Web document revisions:
----------------
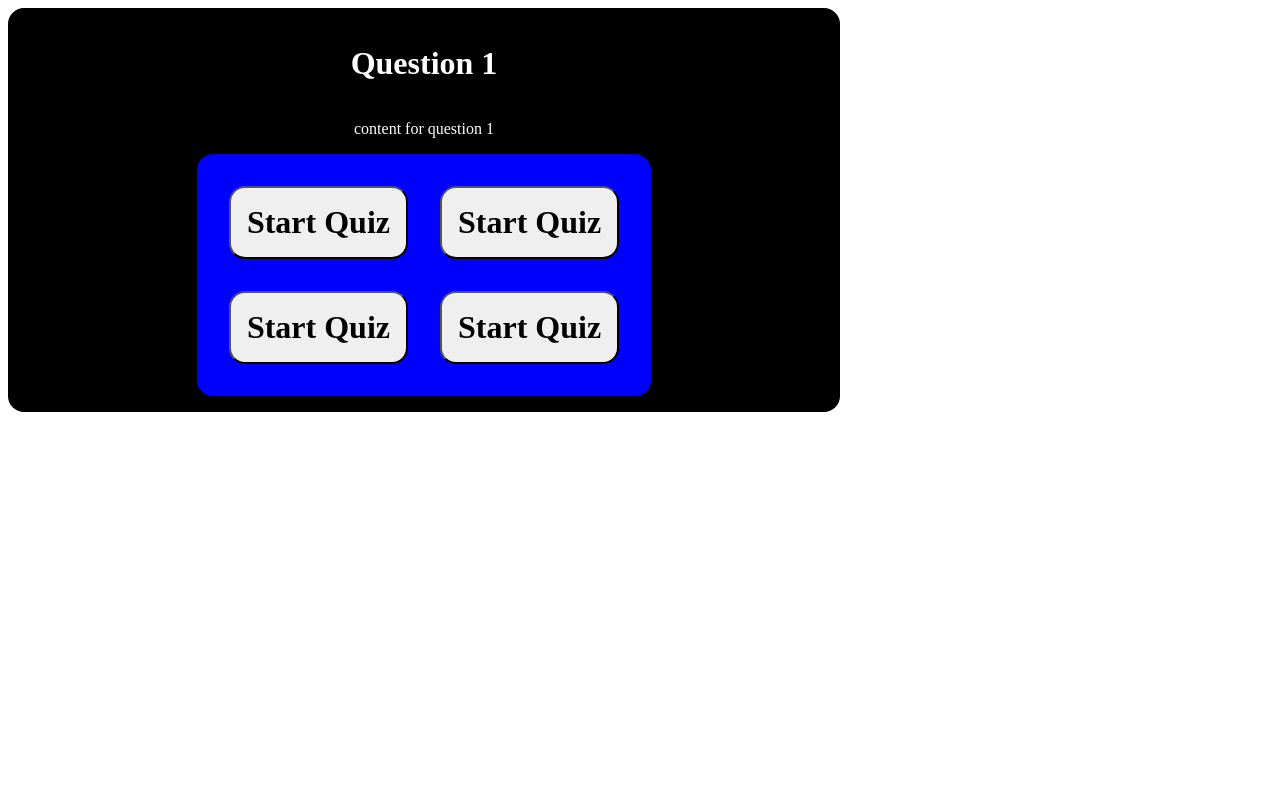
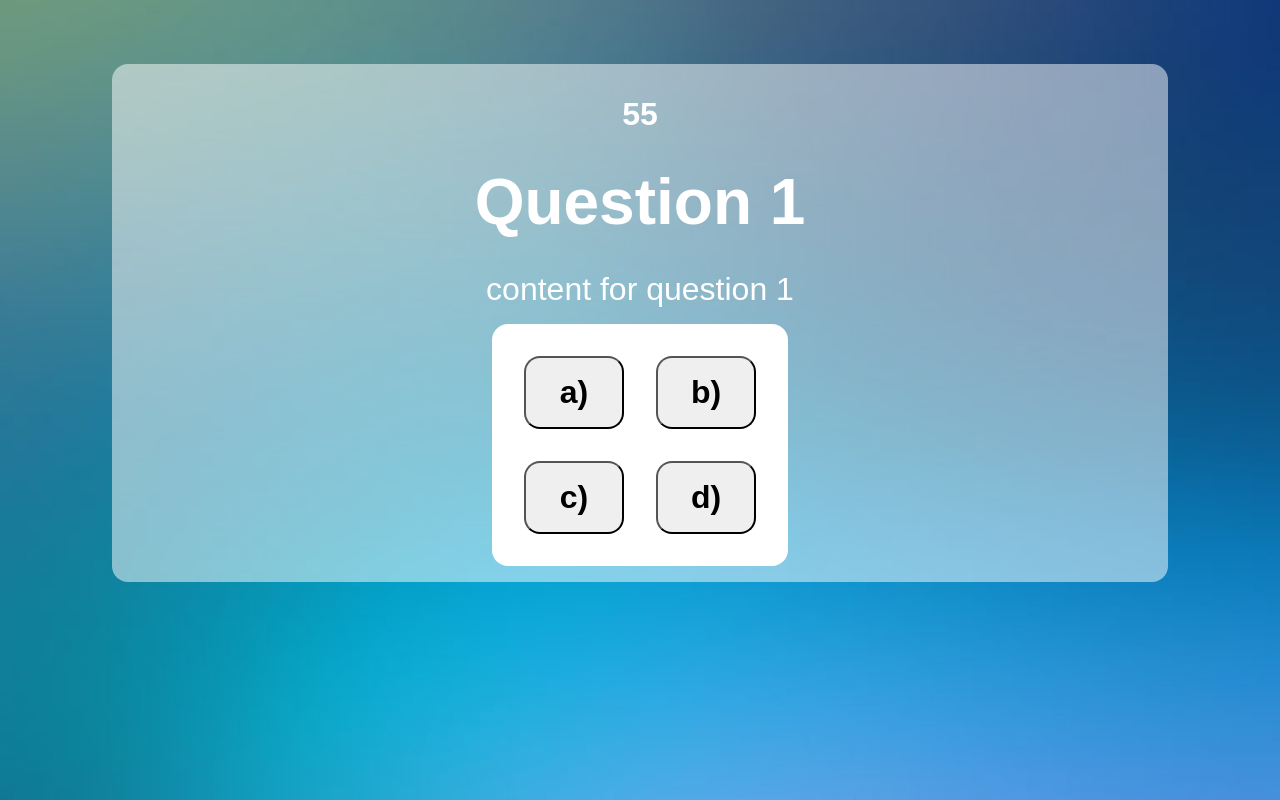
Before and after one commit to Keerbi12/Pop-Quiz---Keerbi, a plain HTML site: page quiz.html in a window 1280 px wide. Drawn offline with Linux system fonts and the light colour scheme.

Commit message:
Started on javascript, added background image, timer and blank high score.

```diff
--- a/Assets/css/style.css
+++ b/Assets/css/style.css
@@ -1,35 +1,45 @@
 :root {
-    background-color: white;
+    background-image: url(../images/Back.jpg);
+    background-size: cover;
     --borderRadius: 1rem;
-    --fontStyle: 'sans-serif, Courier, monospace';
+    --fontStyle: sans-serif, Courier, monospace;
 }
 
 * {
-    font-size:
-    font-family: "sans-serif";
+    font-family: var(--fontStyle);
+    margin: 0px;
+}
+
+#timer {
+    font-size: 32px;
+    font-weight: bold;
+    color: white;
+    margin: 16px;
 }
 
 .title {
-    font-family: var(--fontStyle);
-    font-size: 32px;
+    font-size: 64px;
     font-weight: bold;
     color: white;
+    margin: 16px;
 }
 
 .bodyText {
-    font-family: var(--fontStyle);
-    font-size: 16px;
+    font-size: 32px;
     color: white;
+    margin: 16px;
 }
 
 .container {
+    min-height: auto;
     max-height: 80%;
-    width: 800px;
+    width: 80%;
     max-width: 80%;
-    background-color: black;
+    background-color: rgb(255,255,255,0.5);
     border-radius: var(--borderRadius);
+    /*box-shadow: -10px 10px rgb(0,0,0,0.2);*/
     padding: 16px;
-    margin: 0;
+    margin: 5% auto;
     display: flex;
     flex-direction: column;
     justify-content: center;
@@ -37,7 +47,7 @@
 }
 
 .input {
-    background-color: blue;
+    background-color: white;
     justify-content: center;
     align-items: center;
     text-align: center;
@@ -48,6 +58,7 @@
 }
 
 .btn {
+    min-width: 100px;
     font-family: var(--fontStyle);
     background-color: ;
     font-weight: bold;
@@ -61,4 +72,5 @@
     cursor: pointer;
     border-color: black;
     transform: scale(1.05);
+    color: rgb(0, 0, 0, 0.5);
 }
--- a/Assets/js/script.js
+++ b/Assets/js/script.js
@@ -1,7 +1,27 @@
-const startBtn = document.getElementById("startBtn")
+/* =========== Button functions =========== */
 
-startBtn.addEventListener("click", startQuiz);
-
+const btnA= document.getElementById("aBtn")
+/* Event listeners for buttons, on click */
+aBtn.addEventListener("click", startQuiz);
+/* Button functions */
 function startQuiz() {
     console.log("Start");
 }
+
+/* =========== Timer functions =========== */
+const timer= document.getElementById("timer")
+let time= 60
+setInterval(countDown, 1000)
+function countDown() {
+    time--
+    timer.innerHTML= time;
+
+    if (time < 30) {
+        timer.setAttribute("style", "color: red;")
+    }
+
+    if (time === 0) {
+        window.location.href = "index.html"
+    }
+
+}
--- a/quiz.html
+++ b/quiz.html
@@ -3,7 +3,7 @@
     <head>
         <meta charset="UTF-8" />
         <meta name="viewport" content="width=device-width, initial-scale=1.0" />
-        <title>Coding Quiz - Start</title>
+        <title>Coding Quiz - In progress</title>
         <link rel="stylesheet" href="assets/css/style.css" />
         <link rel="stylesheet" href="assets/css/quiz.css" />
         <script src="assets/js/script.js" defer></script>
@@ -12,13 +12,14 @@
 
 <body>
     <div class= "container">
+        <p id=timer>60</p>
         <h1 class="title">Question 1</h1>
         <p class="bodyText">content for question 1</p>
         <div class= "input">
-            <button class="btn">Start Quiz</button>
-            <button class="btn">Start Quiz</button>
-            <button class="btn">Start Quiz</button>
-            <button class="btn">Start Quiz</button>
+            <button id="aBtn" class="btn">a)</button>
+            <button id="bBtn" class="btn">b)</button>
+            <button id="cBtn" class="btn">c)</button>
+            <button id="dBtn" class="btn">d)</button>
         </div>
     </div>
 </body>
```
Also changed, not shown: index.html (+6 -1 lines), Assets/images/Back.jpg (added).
----------------
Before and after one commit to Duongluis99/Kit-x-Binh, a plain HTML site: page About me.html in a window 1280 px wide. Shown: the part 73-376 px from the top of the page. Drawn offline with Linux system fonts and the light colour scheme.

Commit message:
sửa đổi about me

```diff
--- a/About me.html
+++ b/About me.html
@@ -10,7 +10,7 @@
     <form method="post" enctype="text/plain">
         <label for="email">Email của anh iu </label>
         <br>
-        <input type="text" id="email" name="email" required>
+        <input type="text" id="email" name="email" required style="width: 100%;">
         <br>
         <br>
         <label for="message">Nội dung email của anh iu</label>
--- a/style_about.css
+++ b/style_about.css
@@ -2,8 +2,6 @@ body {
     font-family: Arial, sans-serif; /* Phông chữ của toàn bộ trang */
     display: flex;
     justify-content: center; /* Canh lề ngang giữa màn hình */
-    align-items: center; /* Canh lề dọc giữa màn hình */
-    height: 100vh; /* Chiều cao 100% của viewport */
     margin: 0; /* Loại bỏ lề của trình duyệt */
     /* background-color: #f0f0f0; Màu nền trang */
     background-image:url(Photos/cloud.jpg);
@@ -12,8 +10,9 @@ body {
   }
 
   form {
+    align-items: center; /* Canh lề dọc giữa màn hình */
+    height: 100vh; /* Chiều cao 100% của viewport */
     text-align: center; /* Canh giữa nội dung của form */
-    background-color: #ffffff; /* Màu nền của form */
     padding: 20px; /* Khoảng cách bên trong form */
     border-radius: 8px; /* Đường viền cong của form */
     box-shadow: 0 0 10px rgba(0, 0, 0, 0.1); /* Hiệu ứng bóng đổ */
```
----------------
• _What is required_
Return from the data every line that holds "name".

• _Result of this task_
         <meta name="viewport" content="width=device-width, initial-scale=1.0" />
-        <input type="text" id="email" name="email" required>
+        <input type="text" id="email" name="email" required style="width: 100%;">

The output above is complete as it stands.